MOSCOW, April 6 (RAPSI) - Ukrainian retired officer Nadezhda Savchenko sentenced to 22 years in prison for involvement in the murder of Russian journalists and illegal border crossing, has gone on a dry hunger strike, her lawyer Mark Feygin wrote on his Twitter account on Wednesday.

A dry hunger strike means Savchenko will refuse not only food but also water.

Leonid Petrashis, the head of the Public Observer Commission monitoring human rights observance in penitentiary establishments of the Rostov Region, is going to visit Savchenko in a detention unit on Wednesday evening and to find out if she has any complaints.

Members of the Public Observer Commission visit Savchenko regularly, last week she felt well, peaccording to Petrashis.

Savchenko was convicted by a court in Donetsk, a town in southern Russia, on March 22.

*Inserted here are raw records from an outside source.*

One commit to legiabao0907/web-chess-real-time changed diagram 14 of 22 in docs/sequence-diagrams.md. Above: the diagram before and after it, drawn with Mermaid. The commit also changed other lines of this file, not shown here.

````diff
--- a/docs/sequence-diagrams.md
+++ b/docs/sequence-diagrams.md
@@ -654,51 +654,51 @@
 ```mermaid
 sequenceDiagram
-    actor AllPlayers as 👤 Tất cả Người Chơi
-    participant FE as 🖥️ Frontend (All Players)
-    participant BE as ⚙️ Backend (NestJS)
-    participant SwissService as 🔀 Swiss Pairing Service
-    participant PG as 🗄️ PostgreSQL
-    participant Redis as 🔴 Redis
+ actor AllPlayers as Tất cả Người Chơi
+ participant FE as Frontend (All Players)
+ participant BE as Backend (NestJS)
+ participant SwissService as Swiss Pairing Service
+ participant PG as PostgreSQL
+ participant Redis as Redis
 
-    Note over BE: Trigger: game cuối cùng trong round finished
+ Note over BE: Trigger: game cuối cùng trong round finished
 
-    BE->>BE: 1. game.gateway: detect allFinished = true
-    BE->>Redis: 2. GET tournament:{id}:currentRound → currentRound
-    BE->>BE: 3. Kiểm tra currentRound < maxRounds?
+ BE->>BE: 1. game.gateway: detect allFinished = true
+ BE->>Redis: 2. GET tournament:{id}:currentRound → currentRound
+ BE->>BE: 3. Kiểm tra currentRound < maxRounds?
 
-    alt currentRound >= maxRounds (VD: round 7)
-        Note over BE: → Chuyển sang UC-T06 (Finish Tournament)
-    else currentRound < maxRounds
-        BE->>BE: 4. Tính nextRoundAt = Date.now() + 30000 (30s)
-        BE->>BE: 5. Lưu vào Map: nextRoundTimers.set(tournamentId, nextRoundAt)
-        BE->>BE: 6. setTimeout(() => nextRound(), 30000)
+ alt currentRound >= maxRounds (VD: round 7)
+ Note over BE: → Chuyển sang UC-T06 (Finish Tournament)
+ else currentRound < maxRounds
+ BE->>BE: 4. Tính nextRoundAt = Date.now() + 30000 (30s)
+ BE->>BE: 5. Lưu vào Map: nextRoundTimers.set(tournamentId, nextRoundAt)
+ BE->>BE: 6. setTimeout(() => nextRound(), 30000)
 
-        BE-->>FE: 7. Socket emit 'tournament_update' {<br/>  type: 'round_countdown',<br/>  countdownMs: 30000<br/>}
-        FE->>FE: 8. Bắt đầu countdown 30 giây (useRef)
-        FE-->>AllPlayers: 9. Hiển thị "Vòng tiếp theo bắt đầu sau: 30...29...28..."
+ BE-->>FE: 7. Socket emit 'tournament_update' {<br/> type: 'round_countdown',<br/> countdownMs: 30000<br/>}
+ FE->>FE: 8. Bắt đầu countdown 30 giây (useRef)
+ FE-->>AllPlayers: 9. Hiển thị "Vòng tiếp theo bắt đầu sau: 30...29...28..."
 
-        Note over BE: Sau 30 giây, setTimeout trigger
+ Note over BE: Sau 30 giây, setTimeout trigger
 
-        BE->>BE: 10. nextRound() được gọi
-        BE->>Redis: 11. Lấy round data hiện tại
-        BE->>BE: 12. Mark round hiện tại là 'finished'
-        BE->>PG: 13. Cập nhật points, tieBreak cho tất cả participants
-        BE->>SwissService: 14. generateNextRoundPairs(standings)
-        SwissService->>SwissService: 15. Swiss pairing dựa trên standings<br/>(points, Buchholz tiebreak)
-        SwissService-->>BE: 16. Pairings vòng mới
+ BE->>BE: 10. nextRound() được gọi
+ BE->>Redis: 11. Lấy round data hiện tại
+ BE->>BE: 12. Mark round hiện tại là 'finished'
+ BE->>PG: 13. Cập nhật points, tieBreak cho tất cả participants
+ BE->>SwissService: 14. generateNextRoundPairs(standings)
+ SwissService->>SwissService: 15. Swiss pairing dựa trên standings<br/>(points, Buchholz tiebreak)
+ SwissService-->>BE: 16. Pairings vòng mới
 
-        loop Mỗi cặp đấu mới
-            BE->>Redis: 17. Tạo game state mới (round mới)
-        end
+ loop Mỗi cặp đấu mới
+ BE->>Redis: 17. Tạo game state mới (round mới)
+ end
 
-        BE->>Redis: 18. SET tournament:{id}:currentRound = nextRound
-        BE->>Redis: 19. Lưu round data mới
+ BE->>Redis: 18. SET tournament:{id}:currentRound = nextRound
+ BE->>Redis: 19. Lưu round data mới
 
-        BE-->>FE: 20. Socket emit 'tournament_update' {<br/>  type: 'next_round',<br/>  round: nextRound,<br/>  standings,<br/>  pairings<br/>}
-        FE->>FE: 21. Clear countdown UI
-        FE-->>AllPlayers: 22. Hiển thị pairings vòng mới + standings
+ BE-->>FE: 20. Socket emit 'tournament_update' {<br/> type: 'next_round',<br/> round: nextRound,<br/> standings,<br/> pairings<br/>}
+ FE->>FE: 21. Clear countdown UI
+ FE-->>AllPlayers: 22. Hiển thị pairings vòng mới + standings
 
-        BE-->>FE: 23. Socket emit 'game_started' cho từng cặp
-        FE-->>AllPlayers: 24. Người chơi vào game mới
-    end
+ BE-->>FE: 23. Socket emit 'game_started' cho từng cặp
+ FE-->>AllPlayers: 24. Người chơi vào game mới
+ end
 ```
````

As the court has established, she was responsible for conducting concealed observation and directing mortar fire in an attack against a roadblock held by militias of the self-proclaimed Lugansk People’s Republic and a group of civilians there, including three Russian journalists, near the village of Metallist, the Lugansk Region, on June 17, 2014. The attack killed two Russian television journalists, Igor Kornelyuk and Anton Voloshin. Savchenko, who at that time was on active duty in the Ukrainian Armed Forces as a navigator and systems operator of a Mi-24 attack helicopter, enlisted and served on the ground with a volunteer paramilitary unit, the Aidar Battalion, while being on leave.  On the same day, she was captured by members of the Donbass People’s Militia; however, she managed to escape.

Charges of firing at civilians in the city of Lugansk have been dropped against Savchenko because this issue is out of a Russian court’s jurisdiction.

Savchenko was arrested in Voronezh, a town in the Russian territory, in July of 2014. The prosecution insisted that Savchenko had been arrested after crossing the border disguised as a refugee in order to plot attacks, what made her a common criminal, not a prisoner of war. Savchenko claimed that she was abducted from Ukrainian territory and that her seizure had happened one hour before the deaths of the journalists.

The ex-navigator pleaded not guilty stating that she had killed people, but only those she considered to be enemies and in self-defense, never with malicious intent. Savchenko refused to recognize the judgement.

During her detention and trial, Savchenko has repeatedly gone on hunger strikes protesting against her arrest and trial.